Jennifer Lynn Robinson is 47. Given what she’s gone through, that’s more remarkable than it first appears.
In 2008, Robinson, then a practicing litigator, was hit by a truck near the University of Pennsylvania. The impact was so great that one of the police officers on the scene later visited Robinson in the hospital, just to confirm that she had actually survived.
Robinson more than survived. Emboldened by her second chance, she’s become a motivational speaker, a consultant, CEO of her own company and even a TV host.
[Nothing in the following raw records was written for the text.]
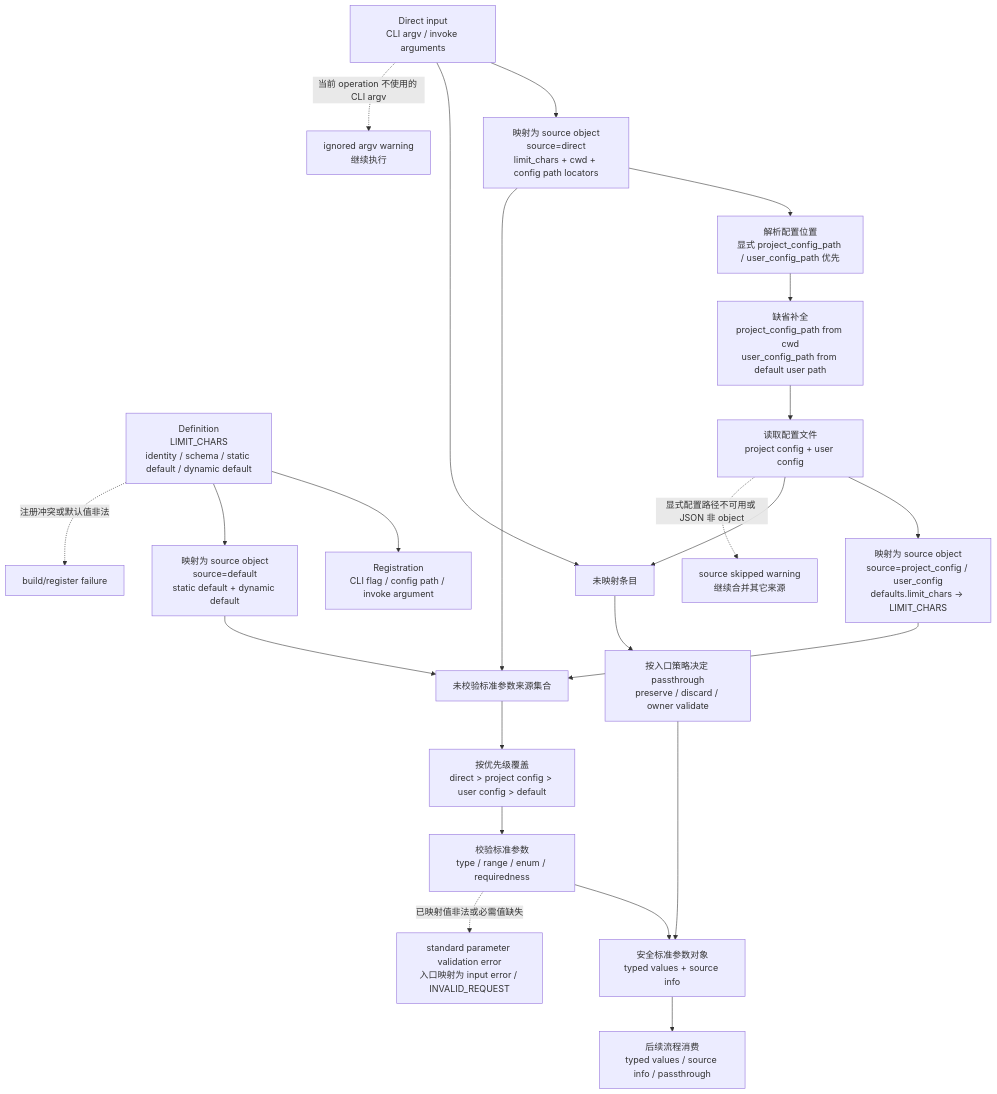
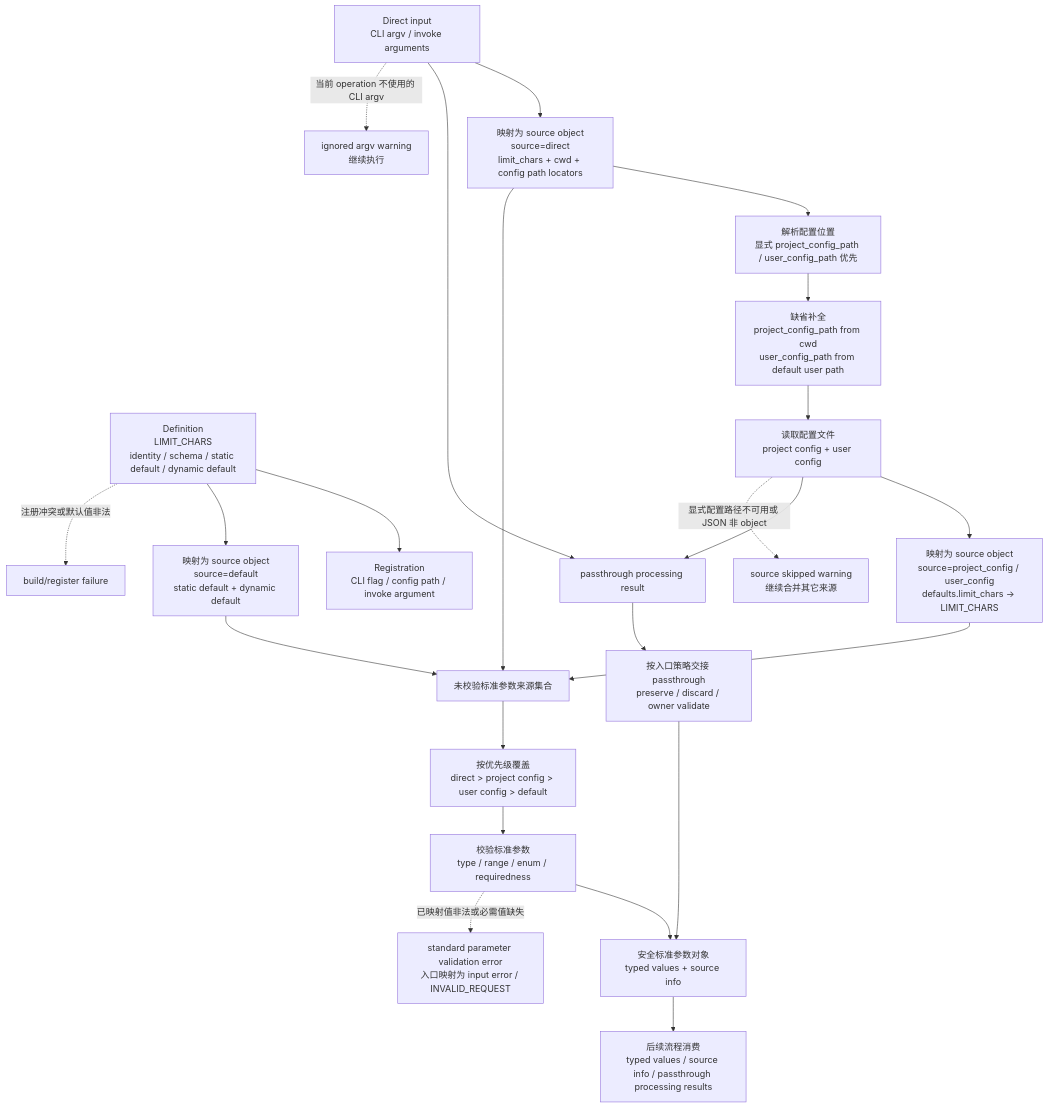
The diagram in docs/standard-parameters.md (zxyycom/docnav), drawn with Mermaid before and after one commit. The commit also changed other lines of this file and 38 other files, not shown here.

````diff
--- a/docs/standard-parameters.md
+++ b/docs/standard-parameters.md
@@ -32,31 +32,31 @@
 ```mermaid
 flowchart TD
   A["Definition<br/>LIMIT_CHARS<br/>identity / schema / static default / dynamic default"] --> B["Registration<br/>CLI flag / config path / invoke argument"]
 
   C["Direct input<br/>CLI argv / invoke arguments"] --> D["映射为 source object<br/>source=direct<br/>limit_chars + cwd + config path locators"]
   D --> E["解析配置位置<br/>显式 project_config_path / user_config_path 优先"]
   E --> F["缺省补全<br/>project_config_path from cwd<br/>user_config_path from default user path"]
   F --> G["读取配置文件<br/>project config + user config"]
   G --> H["映射为 source object<br/>source=project_config / user_config<br/>defaults.limit_chars -> LIMIT_CHARS"]
 
   A --> I["映射为 source object<br/>source=default<br/>static default + dynamic default"]
 
   D --> J["未校验标准参数来源集合"]
   H --> J
   I --> J
   J --> K["按优先级覆盖<br/>direct > project config > user config > default"]
   K --> L["校验标准参数<br/>type / range / enum / requiredness"]
   L --> M["安全标准参数对象<br/>typed values + source info"]
 
-  C --> N["未映射条目"]
+  C --> N["passthrough processing result"]
   G --> N
-  N --> O["按入口策略决定 passthrough<br/>preserve / discard / owner validate"]
+  N --> O["按入口策略交接 passthrough<br/>preserve / discard / owner validate"]
   O --> M
 
-  M --> P["后续流程消费<br/>typed values / source info / passthrough"]
+  M --> P["后续流程消费<br/>typed values / source info / passthrough processing results"]
 
   A -. "注册冲突或默认值非法" .-> X1["build/register failure"]
   G -. "显式配置路径不可用或 JSON 非 object" .-> X2["source skipped warning<br/>继续合并其它来源"]
   C -. "当前 operation 不使用的 CLI argv" .-> X3["ignored argv warning<br/>继续执行"]
   L -. "已映射值非法或必需值缺失" .-> X4["standard parameter validation error<br/>入口映射为 input error / INVALID_REQUEST"]
 ```
````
Her recent TEDxTalk has generated more than 1,000 views on YouTube.
Robinson, an Abington native with degrees from Haverford College and Villanova University Charles Widger School of Law, talked about her Jewish upbringing and what she’s learned about possibility.
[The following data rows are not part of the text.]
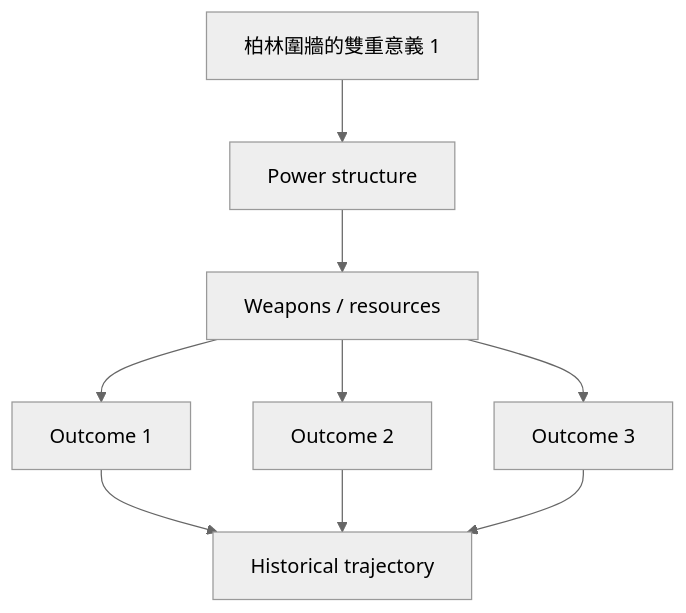
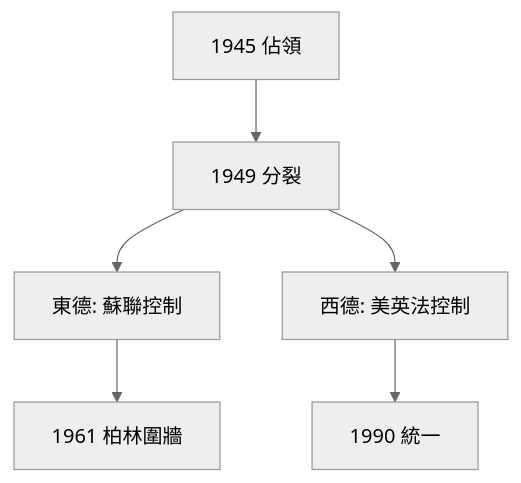
The third of 7 diagrams in 01_HKU_Courses/HIST2076_Germany_and_the_Cold_War.md (yip-lgtm/HKU-Harvard-History-Self-Study), drawn with Mermaid (neutral theme) before and after one commit. The commit also changed other lines of this file and 48 other files, not shown here.

````diff
--- a/01_HKU_Courses/HIST2076_Germany_and_the_Cold_War.md
+++ b/01_HKU_Courses/HIST2076_Germany_and_the_Cold_War.md
@@ -187,11 +119,8 @@
 ```mermaid
-graph TD
-    A[柏林圍牆的雙重意義 1] --> B[Power structure]
-    B --> C[Weapons / resources]
-    C --> D[Outcome 1]
-    C --> E[Outcome 2]
-    C --> F[Outcome 3]
-    D --> G[Historical trajectory]
-    E --> G
-    F --> G
+flowchart TD
+    A[1945 佔領] --> B[1949 分裂]
+    B --> C[東德: 蘇聯控制]
+    B --> D[西德: 美英法控制]
+    C --> E[1961 柏林圍牆]
+    D --> F[1990 統一]
 ```
````
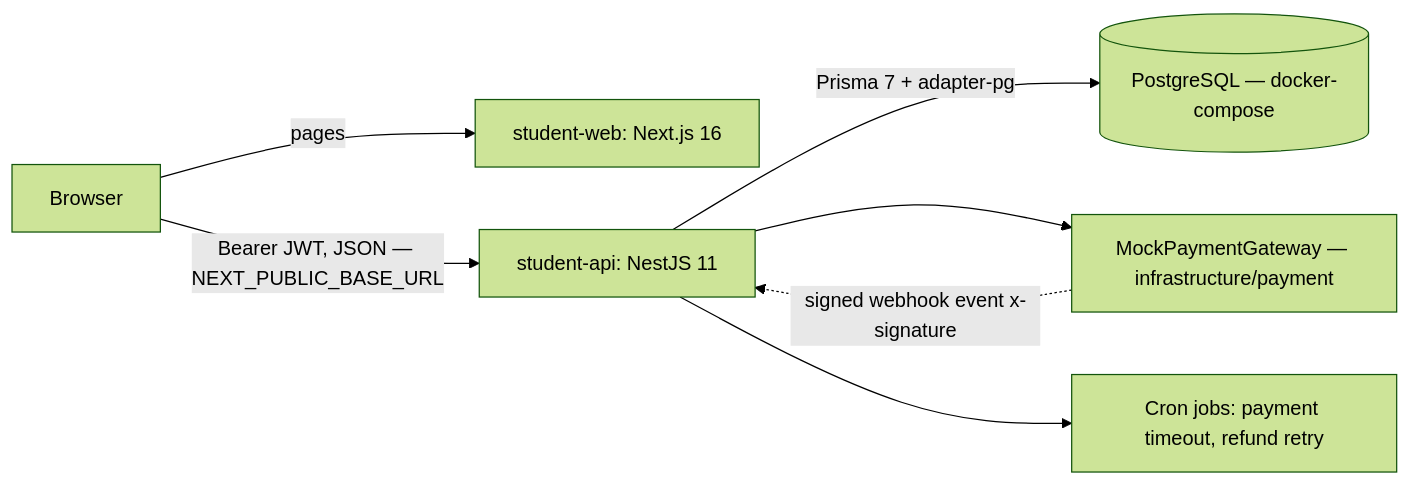
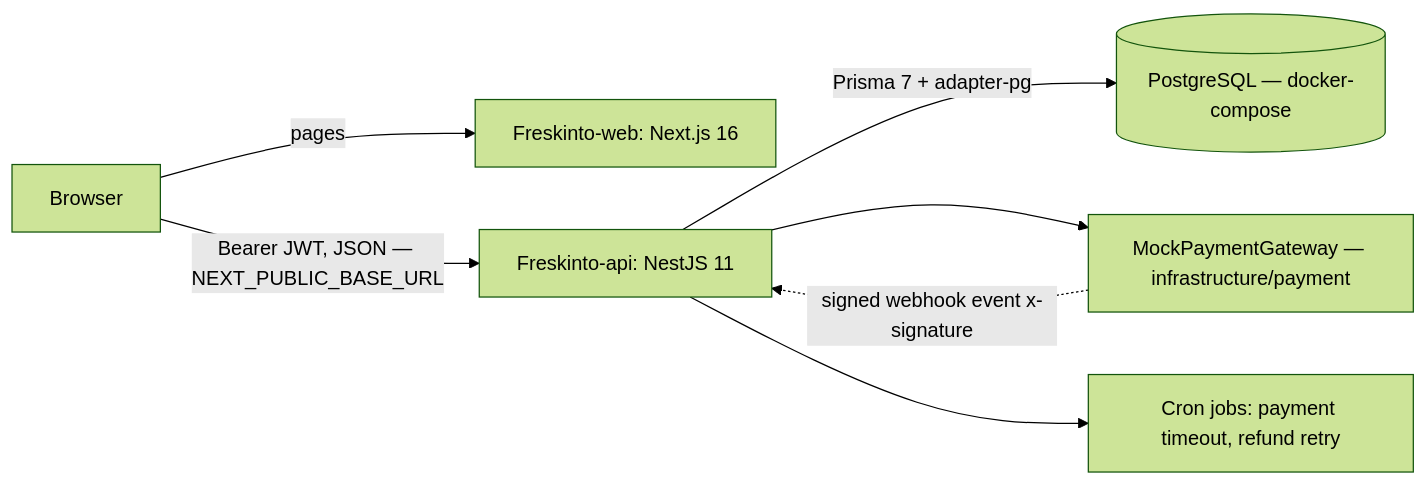
One commit to RAZA5500/SMIT-FINAL-PROJECT changed the first of 6 diagrams in notes/architecture.md. Above: the diagram before and after it, drawn with Mermaid (forest theme). The commit also changed other lines of this file and 14 other files, not shown here.

Commit message:
feat: rename project references from student to Freskinto and update documentation

````diff
--- a/notes/architecture.md
+++ b/notes/architecture.md
@@ -7,9 +7,9 @@
 ```mermaid
 flowchart LR
-  B[Browser] -->|pages| SW[student-web: Next.js 16]
-  B -->|Bearer JWT, JSON — NEXT_PUBLIC_BASE_URL| SA[student-api: NestJS 11]
+  B[Browser] -->|pages| SW[Freskinto-web: Next.js 16]
+  B -->|Bearer JWT, JSON — NEXT_PUBLIC_BASE_URL| SA[Freskinto-api: NestJS 11]
   SA -->|Prisma 7 + adapter-pg| PG[(PostgreSQL — docker-compose)]
   SA --> MG[MockPaymentGateway — infrastructure/payment]
   MG -.signed webhook event x-signature.-> SA
   SA --> CR[Cron jobs: payment timeout, refund retry]
 ```
````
How does your philosophy of resilience overlap with your identity as a Jewish person?
I talk a little bit in my TEDxTalk about my family background … My mom grew up in Fez, Morocco, and they ended up fleeing the country with nothing but two suitcases when she was 17. There was anti-Semitism in the late ’60s, and Jews were being persecuted at that time. They basically just told the government they were going to a wedding in Paris and never came back. They were very established there, and then left and had to start over with nothing.
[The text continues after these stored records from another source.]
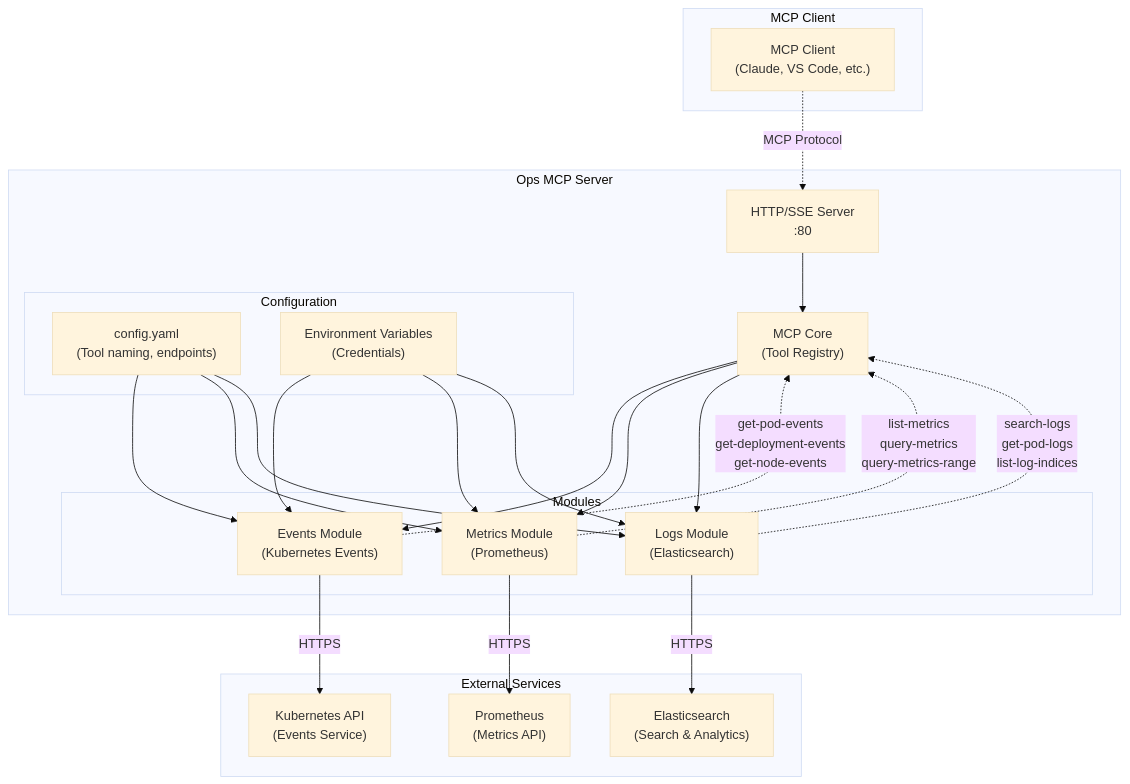
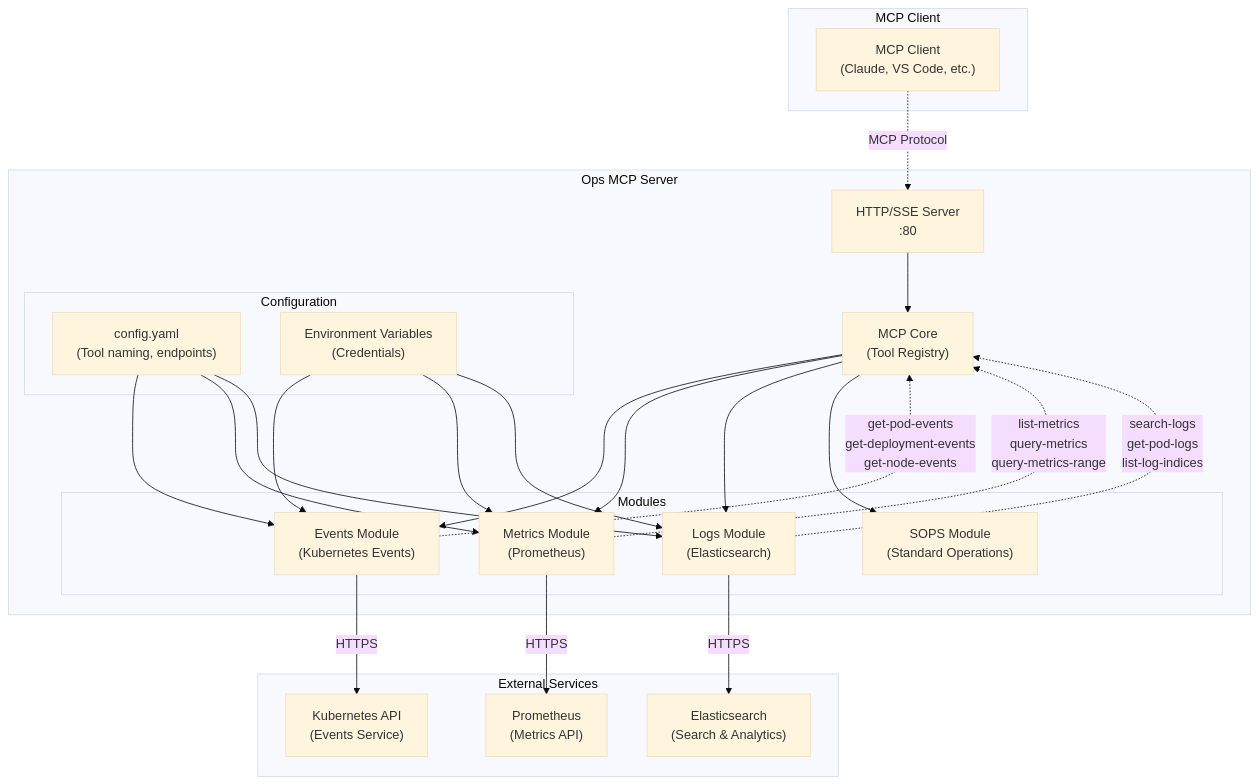
Before and after one commit to shaowenchen/ops-mcp-server: the diagram in README.md, drawn with Mermaid (base theme). The commit also changed other lines of this file and 2561 other files, not shown here.

````diff
--- a/README.md
+++ b/README.md
@@ -11,49 +11,51 @@
 ```mermaid
 graph TB
     subgraph "MCP Client"
         Client["MCP Client<br/>(Claude, VS Code, etc.)"]
     end
 
     subgraph "Ops MCP Server"
         Server["HTTP/SSE Server<br/>:80"]
         Core["MCP Core<br/>(Tool Registry)"]
 
         subgraph "Modules"
             Events["Events Module<br/>(Kubernetes Events)"]
             Metrics["Metrics Module<br/>(Prometheus)"]
             Logs["Logs Module<br/>(Elasticsearch)"]
+            SOPS["SOPS Module<br/>(Standard Operations)"]
         end
 
         subgraph "Configuration"
             Config["config.yaml<br/>(Tool naming, endpoints)"]
             Env["Environment Variables<br/>(Credentials)"]
         end
     end
 
     subgraph "External Services"
         K8sAPI["Kubernetes API<br/>(Events Service)"]
         Prometheus["Prometheus<br/>(Metrics API)"]
         ES["Elasticsearch<br/>(Search & Analytics)"]
     end
 
     Client -.->|MCP Protocol| Server
     Server --> Core
     Core --> Events
     Core --> Metrics
     Core --> Logs
+    Core --> SOPS
 
     Events -->|HTTPS| K8sAPI
     Metrics -->|HTTPS| Prometheus
     Logs -->|HTTPS| ES
 
     Config --> Events
     Config --> Metrics
     Config --> Logs
     Env --> Events
     Env --> Metrics
     Env --> Logs
 
     Events -.->|"get-pod-events<br/>get-deployment-events<br/>get-node-events"| Core
     Metrics -.->|"list-metrics<br/>query-metrics<br/>query-metrics-range"| Core
     Logs -.->|"search-logs<br/>get-pod-logs<br/>list-log-indices"| Core
 ```
````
My father was born at the end of the war. My grandmother and her youngest sister were the only survivors in her family. Her other siblings and parents died in the camps. They survived the war hidden underground on a farm with a Christian couple in exchange for seamstress work. My grandmother was a seamstress. She kept a diary that’s now at Yad Vashem, and she also became a national Holocaust speaker. She and my grandfather brought my dad to this country from Krakow, Poland, and they started over.
So both of my parents were very, very motivated to be successful and to have us be successful. We heard growing up all the time how lucky we were to be Jewish and American, and to be in this country, as opposed to other parts of the world. I’m the oldest of three girls. You know how it is when you’re the oldest [laughs], the expectations are on you … I was in one of those households, probably in a lot of Jewish households, that were told, “You’re either going to law school or medical school.”
You talk a lot about how resilience allowed you to continue doing things you did before the accident, albeit in a slightly different way. Did that experience spur you to try anything new?
I’m definitely more willing to try new things now. I had a fear of flying; I would really only fly to see my sister in Michigan, and I would have panic attacks on an hour-and-20-minute flight. I’m such a traveler now … I’ve taken up boxing, I’ve gone zip lining and I even got a tattoo. My husband makes fun of me, because he’s like, “Who gets a tattoo in their 40s?” It definitely was a rebirth of sorts. It’s given me more incentive to do more new things and take advantage of every day.
Do you think of yourself as a survivor?
Absolutely. There are times when I think back to the details of what happened that day and I think, “There’s really no reason I should be here.” I’ve been told multiple times that if I wasn’t so close to a [Level I Trauma Center] that I wouldn’t have made it. I celebrate that day every year as my “life day.” I do something different every year to celebrate, because I think it’s more important than my birthday.